Kate Brook and Kajsa Kvernmo hit upon the name for their label while on a plane to Shanghai. Playing with ideas which summed up their design aesthetic, they stumbled across the perfect name.
“We wanted something that is a part of who we are… That’s a part of us,” Kajsa explains.
Thus, A Part Of Me was born.
The current collection “Little Lost Woods” is a woodland fairytale of beautiful, soft fabrics, all manufactured right here in Melbourne. Exquisite paintings by local artist Sharon McCrae, featuring soaring birds and a rainforest, are digitally printed onto silken blouses and dresses.

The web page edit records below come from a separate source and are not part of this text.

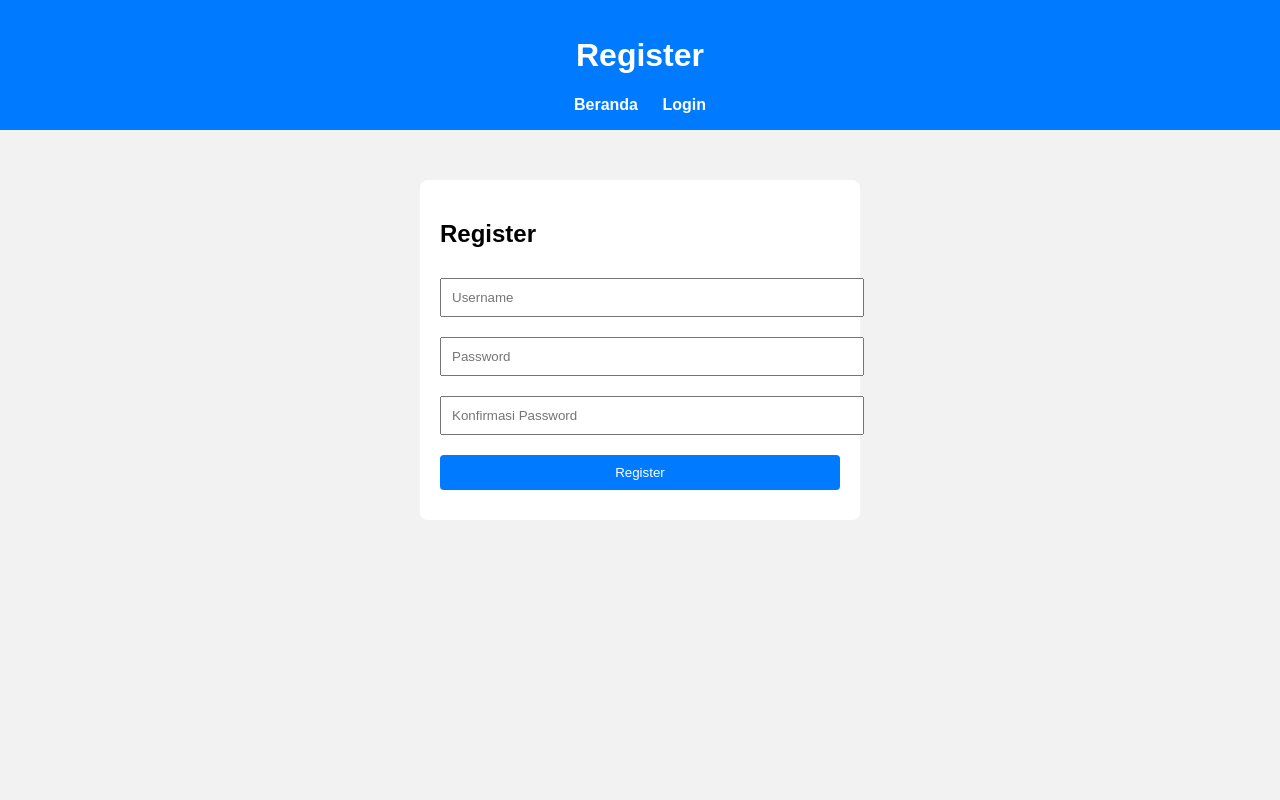
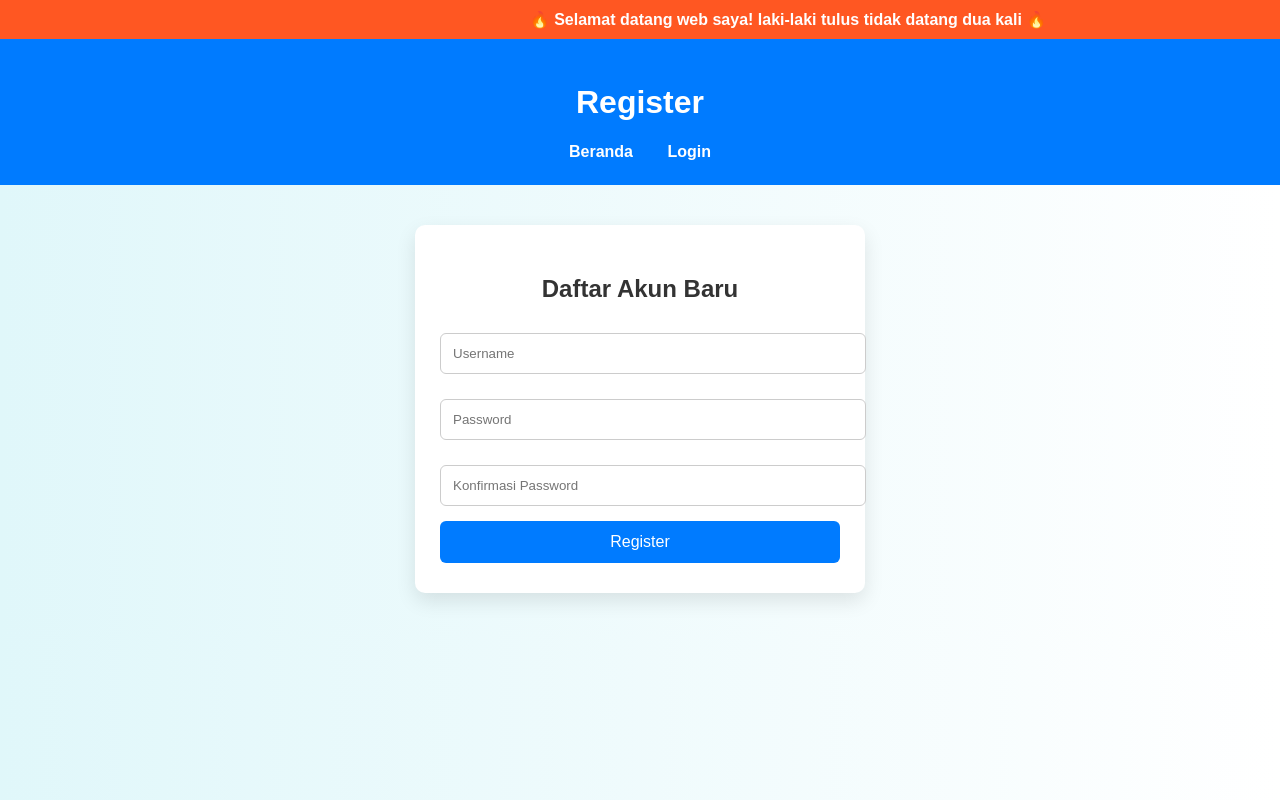
Before and after one commit to Tamaa08/register, a plain HTML site: page register.html in a window 1280 px wide. Drawn offline with Linux system fonts and the light colour scheme.

Commit message:
Update register.html

```diff
--- a/register.html
+++ b/register.html
@@ -1,19 +1,148 @@
 <!DOCTYPE html>
 <html lang="id">
 <head>
-  <meta charset="UTF-8">
-  <meta name="viewport" content="width=device-width, initial-scale=1.0">
+  <meta charset="UTF-8" />
+  <meta name="viewport" content="width=device-width, initial-scale=1.0"/>
   <title>Register - Tama Sosial Media</title>
   <style>
-    body { font-family: Arial, sans-serif; background: #f2f2f2; margin: 0; }
-    header { background: #007bff; color: white; padding: 1em; text-align: center; }
-    nav a { margin: 0 10px; color: white; text-decoration: none; font-weight: bold; }
-    .container { max-width: 400px; margin: 50px auto; background: white; padding: 20px; border-radius: 8px; }
-    input, button { width: 100%; padding: 10px; margin: 10px 0; }
-    button { background: #007bff; color: white; border: none; border-radius: 4px; cursor: pointer; }
+    body {
+      font-family: Arial, sans-serif;
+      background: linear-gradient(to right, #e0f7fa, #ffffff);
+      margin: 0;
+      padding: 0;
+      animation: fadeIn 0.7s ease;
+    }
+
+    @keyframes fadeIn {
+      from { opacity: 0; }
+      to { opacity: 1; }
+    }
+
+    .marquee {
+      background: #ff5722;
+      color: white;
+      padding: 10px;
+      font-weight: bold;
+      font-size: 1rem;
+      overflow: hidden;
+      white-space: nowrap;
+    }
+
+    .marquee span {
+      display: inline-block;
+      padding-left: 100%;
+      animation: marquee 12s linear infinite;
+    }
+
+    @keyframes marquee {
+      0% { transform: translateX(0); }
+      100% { transform: translateX(-100%); }
+    }
+
+    header {
+      background: #007bff;
+      color: white;
+      padding: 1.5em 1em;
+      text-align: center;
+    }
+
+    nav a {
+      margin: 0 15px;
+      color: white;
+      text-decoration: none;
+      font-weight: bold;
+      transition: color 0.3s;
+    }
+
+    nav a:hover {
+      color: #ffeb3b;
+    }
+
+    .container {
+      max-width: 400px;
+      margin: 40px auto;
+      background: white;
+      padding: 30px 25px;
+      border-radius: 10px;
+      box-shadow: 0 8px 20px rgba(0, 0, 0, 0.1);
+      animation: slideIn 0.6s ease-out;
+    }
+
+    @keyframes slideIn {
+      from { opacity: 0; transform: translateY(30px); }
+      to { opacity: 1; transform: translateY(0); }
+    }
+
+    h2 {
+      text-align: center;
+      color: #333;
+    }
+
+    input {
+      width: 100%;
+      padding: 12px;
+      margin-top: 10px;
+      margin-bottom: 15px;
+      border-radius: 6px;
+      border: 1px solid #ccc;
+      transition: border-color 0.3s, box-shadow 0.3s;
+    }
+
+    input:focus {
+      border-color: #007bff;
+      box-shadow: 0 0 5px rgba(0,123,255,0.4);
+      outline: none;
+    }
+
+    button {
+      width: 100%;
+      padding: 12px;
+      background: #007bff;
+      color: white;
+      font-size: 1rem;
+      border: none;
+      border-radius: 6px;
+      cursor: pointer;
+      transition: background 0.3s, transform 0.2s;
+    }
+
+    button:hover {
+      background: #0056b3;
+      transform: scale(1.03);
+    }
+
+    .toast {
+      position: fixed;
+      bottom: 30px;
+      left: 50%;
+      transform: translateX(-50%);
+      background: #28a745;
+      color: white;
+      padding: 12px 20px;
+      border-radius: 6px;
+      display: none;
+      box-shadow: 0 4px 10px rgba(0,0,0,0.3);
+      z-index: 999;
+    }
+
+    .toast.show {
+      display: block;
+      animation: fadeOut 3s forwards;
+    }
+
+    @keyframes fadeOut {
+      0% { opacity: 1; }
+      80% { opacity: 1; }
+      100% { opacity: 0; display: none; }
+    }
   </style>
 </head>
 <body>
+
+  <div class="marquee">
+    <span>🔥 Selamat datang web saya! laki-laki tulus tidak datang dua kali 🔥</span>
+  </div>
+
   <header>
     <h1>Register</h1>
     <nav>
@@ -23,11 +152,43 @@
   </header>
 
   <div class="container">
-    <h2>Register</h2>
-    <input type="text" placeholder="Username">
-    <input type="password" placeholder="Password">
-    <input type="password" placeholder="Konfirmasi Password">
-    <button>Register</button>
+    <h2>Daftar Akun Baru</h2>
+    <input type="text" id="username" placeholder="Username" />
+    <input type="password" id="password" placeholder="Password" />
+    <input type="password" id="confirm" placeholder="Konfirmasi Password" />
+    <button onclick="register()">Register</button>
   </div>
+
+  <div class="toast" id="toast">✅ Pendaftaran berhasil!</div>
+
+  <script>
+    function register() {
+      const username = document.getElementById("username").value;
+      const password = document.getElementById("password").value;
+      const confirm = document.getElementById("confirm").value;
+      const toast = document.getElementById("toast");
+
+      if (!username || !password || !confirm) {
+        alert("⚠️ Semua kolom harus diisi.");
+        return;
+      }
+
+      if (password !== confirm) {
+        alert("❌ Password tidak cocok.");
+        return;
+      }
+
+      // Tampilkan toast
+      toast.classList.add("show");
+      setTimeout(() => {
+        toast.classList.remove("show");
+      }, 3000);
+
+      // Reset form
+      document.getElementById("username").value = "";
+      document.getElementById("password").value = "";
+      document.getElementById("confirm").value = "";
+    }
+  </script>
 </body>
 </html>
```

A soft colour palette of dusky pink, dove grey, and splashes of teal, navy and oyster are woven throughout in beautifully draped viscose, cotton, linen and a touch of tulle.
Described by Kajsa as “mythical Norwegian meets Australian worklife”, the line has an element of fantasy intermingled with practicality, using low stress fabrics like cotton and linen that are easily washable.
APOM place a high level of importance on transparency within the label, ensuring each garment is fairly and locally produced.
“We want everybody to know where their garment comes from, throughout the whole process. It’s really important to know that it was made right here in Melbourne,” Kajsa says.
APOM will be releasing a Summer collection with an intriguing concept that is hinted to be based around grown-up storybook characters.
Belinda Crossley screen-prints fun graphic prints on to simple silhouettes; this season in hues of coral, lilac and chartreuse.
Featuring crisp collars and natural fibres, her design motto is simplicity.
“My ideas are simple. I like to play with colour, texture and shape,” she says.
With a background in textiles, Belinda is a self-taught pattern maker, designing all her prints herself.
“I’m really colour based, and pattern based,” she says.
This season’s prints for her label Brkich are hyper-coloured, distorted patterns based around a National Geographic photograph of volcanic smoke. Bearing no resemblance to the initial inspiration, the print takes on a fractured, amoebic vibrancy.
Brkich garments are all viably produced in Melbourne, using local printers and manufacturers.
Demonstrating a strong belief in collaboration and supporting their creative community, designers like Belinda, Kajsa and Kate help to foster quality production and responsible innovation in Melbourne’s fashion hub.